OCD Resources


Information for Caregivers


It can be extremely difficult to be a caregiver of someone struggling with OCD. As a caregiver for someone with OCD, it is critical to be there to support your loved one and, if possible, participate in treatment. Participation in treatment can involve learning how to not participate in your loved one's OCD symptoms (also called family accommodation) and helping your loved one engage in therapy tasks (such as facing their fears). It is also important to understand what OCD is, what CBT is, and the proper ways for you to help your loved ones resist compulsions/rituals. It is important to have a support network to lean on and to set aside time for yourself to avoid burnout. 

First steps for caregivers:


Helping Your Loved One


Navigating OCD with your family member or loved one can be a challenging journey. However, there are ways that you can support them beyond encouraging them to seek out treatment from a trained professional. Consider the following:

  • Are you engaging in their compulsive behaviors? It is common to see someone struggling with compulsive behaviors. You may even feel that by engaging in the behavior with them (i.e., washing hands together, helping them rearrange items) you can alleviate the distress that they experience. However, encouraging their compulsive behaviors can actually impede their ability to challenge these urges.
  • Do you make adjustments in your daily routines? Often, individuals with OCD may engage in avoidance behaviors in order to alleviate their distress. Certain activities such as going to the store, being in crowded spaces, or being in vehicles for extended periods of time may lead to time-consuming and anxiety-provoking scenarios. As a result, families may feel the need to alter their daily lives in order to help their loved one avoid these distressing situations. If you find yourself making these adjustments, even if they do not feel burdensome to you, it may be helpful to consult with your loved one’s provider for information and resources on how to return to a less-altered routine.
  • How else can you learn about OCD? Speaking with your loved one’s provider may be a viable option if you are in need of additional help. However, there are also a wide array of resources to consider exploring outside of therapy. Some of these additional supports may include:
    • Recorded presentations, documentaries, or videos that talk about the basics of OCD, treatment options, and relevant research.
    • Support groups for families of loved ones with OCD
    • Support groups for individuals diagnosed with OCD
    • Books about OCD that are written by professionals within the field of psychology, or books related to cognitive behavioral therapy (CBT) and exposure response prevention (ERP)

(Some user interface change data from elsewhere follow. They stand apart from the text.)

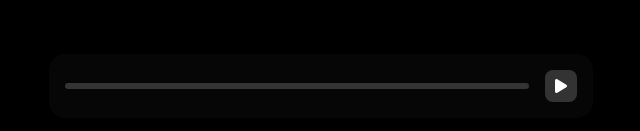
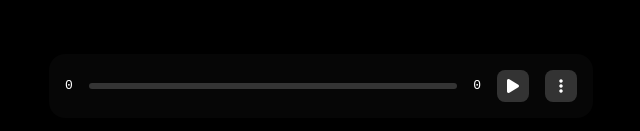
Before and after one commit to raynecloudy/rainier, a SvelteKit app: page / in a window 1280 px wide. Shown: the part 666-797 px from the top of the page, without its empty margins (319-959 px from the left). Built offline with nearby package versions, Linux system fonts and the light colour scheme.

Commit message:
more controls

```diff
--- a/src/routes/+page.svelte
+++ b/src/routes/+page.svelte
@@ -12,6 +12,11 @@
 
   let showControls = $state(true);
 
+  let showMore = $state(false);
+
+  let currentTime = $state(0);
+  let duration = $state(0);
+
   onMount(() => {
     const params = new URLSearchParams(location.search);
     autoplay = params.get("autoplay");
@@ -25,7 +30,9 @@
 
   const updateProgress = () => {
     if (!videoElement) return 0;
-    return (videoElement.currentTime / videoElement.duration) * 100;
+    currentTime = videoElement.currentTime;
+    duration = videoElement.duration;
+    return (currentTime / duration) * 100;
   }
 
   const controlVideo = () => {
@@ -70,19 +77,22 @@
     height: 100vh;
   }
 
-  controls {
+  controls, more {
     background-color: var(--overlay);
     color: #ffffff;
     backdrop-filter: blur(10rem);
     border-radius: 1rem;
     position: absolute;
-    transform: translateX(-50%);
+    display: flex;
+    padding: 1rem;
+    gap: 1rem;
+  }
+
+  controls {
     width: 40vw;
     left: 50vw;
     bottom: 1rem;
-    padding: 1rem;
-    display: flex;
-    gap: 1rem;
+    transform: translateX(-50%);
     align-items: center;
     opacity: 0;
     filter: blur(0.2rem);
@@ -93,6 +103,19 @@
     opacity: 1;
     filter: blur(0rem);
     transition: opacity 0.4s linear;
+  }
+
+  more {
+    width: calc(20vw - 1rem);
+    left: 50vw;
+    bottom: 6rem;
+    flex-direction: column;
+    opacity: 0;
+    transition: opacity 0.2s;
+  }
+
+  more.show {
+    opacity: 1;
   }
 
   progressbar {
@@ -123,18 +146,33 @@
     height: 2lh;
     min-width: 2lh;
   }
+
+  more button {
+    text-align: inherit;
+  }
+
+  .time {
+    font-family: monospace;
+  }
 </style>
 
-<svelte:body onmouseleave={() => showControls = videoElement.paused ? true : false} onmouseenter={() => showControls = true} onmousemove={() => showControls = true}></svelte:body>
+<svelte:body onmouseleave={() => showControls = videoElement.paused || showMore ? true : false} onmouseenter={() => showControls = true} onmousemove={() => showControls = true} oncontextmenu={(event) => { event.preventDefault(); showMore = !showMore; showControls = true; }}></svelte:body>
 
-<video src={src} bind:this={videoElement} ontimeupdate={() => { if (progress !== updateProgress()) showControls = false; progress = updateProgress(); }} onended={() => showControls = true} onclick={controlVideo} disablepictureinpicture>
+<video src={src} bind:this={videoElement} onloadeddata={() => duration = videoElement.duration} ontimeupdate={() => { if (progress !== updateProgress() && !showMore) showControls = false; progress = updateProgress(); }} onended={() => showControls = true} onclick={controlVideo} disablepictureinpicture>
   <track kind="captions">
 </video>
 {#if videoElement}
+  <more class:show={showMore} inert={!showMore}>
+    <button onclick={() => videoElement.currentTime = 0}><i class="fa-solid fa-arrow-left"></i> Restart</button>
+    <button onclick={() => videoElement.loop = !videoElement.loop}><i class="fa-solid fa-arrow-rotate-right"></i> Loop ({videoElement.loop ? "on" : "off"})</button>
+  </more>
   <controls class:show={showControls}>
+    <div class="time">{Math.round(currentTime)}</div>
     <progressbar>
       <div style:width={`${progress}%`}></div>
     </progressbar>
-    <button aria-label={videoElement.paused ? videoElement.ended ? "Replay" : "Play" : "Pause"} onclick={controlVideo}><i class="fa-solid fa-{videoElement.paused ? videoElement.ended ? "arrow-rotate-right" : "play" : "pause"}"></i></button>
+    <div class="time">{Math.round(duration)}</div>
+    <button aria-label={videoElement.paused ? videoElement.ended ? "Replay" : "Play" : "Pause"} onclick={controlVideo}><i class="fa-solid fa-{videoElement.paused ? videoElement.ended ? "arrow-rotate-left" : "play" : "pause"}"></i></button>
+    <button aria-label="More options" onclick={() => showMore = !showMore}><i class="fa-solid fa-ellipsis-vertical"></i></button>
   </controls>
 {/if}
```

Additional Things to Consider


Living with a loved one or supporting someone with OCD can be stressful at times for everyone involved. As you navigate ways to support someone you know with OCD, it is also important to consider the following:

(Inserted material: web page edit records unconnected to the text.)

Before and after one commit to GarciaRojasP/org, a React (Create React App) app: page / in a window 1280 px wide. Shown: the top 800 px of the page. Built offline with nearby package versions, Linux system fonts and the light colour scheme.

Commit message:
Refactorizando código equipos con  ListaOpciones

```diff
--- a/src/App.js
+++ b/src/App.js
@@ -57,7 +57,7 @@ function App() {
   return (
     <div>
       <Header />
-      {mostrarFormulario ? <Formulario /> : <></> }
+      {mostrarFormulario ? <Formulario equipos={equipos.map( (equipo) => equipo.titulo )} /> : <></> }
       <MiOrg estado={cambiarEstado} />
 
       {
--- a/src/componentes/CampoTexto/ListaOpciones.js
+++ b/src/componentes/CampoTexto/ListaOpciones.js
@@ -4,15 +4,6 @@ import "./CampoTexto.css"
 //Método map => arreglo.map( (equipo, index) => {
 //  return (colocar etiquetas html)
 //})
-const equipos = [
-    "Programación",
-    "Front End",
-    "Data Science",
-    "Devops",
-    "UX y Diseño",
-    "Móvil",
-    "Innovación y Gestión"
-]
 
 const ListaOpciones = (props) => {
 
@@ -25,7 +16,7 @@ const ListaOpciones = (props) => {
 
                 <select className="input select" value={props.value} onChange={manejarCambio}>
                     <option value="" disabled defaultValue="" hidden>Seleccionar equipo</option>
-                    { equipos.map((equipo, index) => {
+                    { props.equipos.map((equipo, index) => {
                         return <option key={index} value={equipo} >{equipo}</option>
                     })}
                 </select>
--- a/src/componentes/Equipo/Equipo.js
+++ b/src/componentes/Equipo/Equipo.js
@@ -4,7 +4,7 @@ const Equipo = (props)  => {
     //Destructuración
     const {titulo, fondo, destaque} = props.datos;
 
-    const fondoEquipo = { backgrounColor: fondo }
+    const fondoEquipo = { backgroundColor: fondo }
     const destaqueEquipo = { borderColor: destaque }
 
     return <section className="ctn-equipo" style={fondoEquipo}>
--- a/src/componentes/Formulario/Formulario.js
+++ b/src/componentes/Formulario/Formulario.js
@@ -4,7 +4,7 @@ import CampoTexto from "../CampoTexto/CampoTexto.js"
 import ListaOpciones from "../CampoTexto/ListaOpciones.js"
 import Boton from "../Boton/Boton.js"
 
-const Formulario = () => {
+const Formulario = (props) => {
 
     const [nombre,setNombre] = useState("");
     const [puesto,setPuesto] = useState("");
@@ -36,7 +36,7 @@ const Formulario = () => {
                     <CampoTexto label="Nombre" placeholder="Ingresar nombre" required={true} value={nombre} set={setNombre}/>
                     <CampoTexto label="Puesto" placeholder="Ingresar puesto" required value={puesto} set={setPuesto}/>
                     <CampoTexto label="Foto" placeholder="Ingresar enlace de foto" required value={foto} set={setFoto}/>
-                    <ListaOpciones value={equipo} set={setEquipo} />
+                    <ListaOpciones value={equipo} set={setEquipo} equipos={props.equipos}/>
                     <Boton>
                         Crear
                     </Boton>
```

  • Establish healthy and positive forms of communication. Navigating the treatment process is not always easy and it is important to avoid criticism, using harsh words or tones, and demeaning your loved one (and yourself).
  • As a caregiver, it is also important to find time to take care of yourself. As you are providing support to someone with OCD it is also important to create a space to nurture your own mental and physical well-being.
  • Even though living with OCD can feel life-consuming at times, it doesn’t always have to be this way. Make sure to spend time with your loved one that isn’t related to their OCD or treatment. It is important to find ways to make meaningful time together by engaging in shared hobbies or interests, exploring new activities together, or just making meaningful one-on-one time.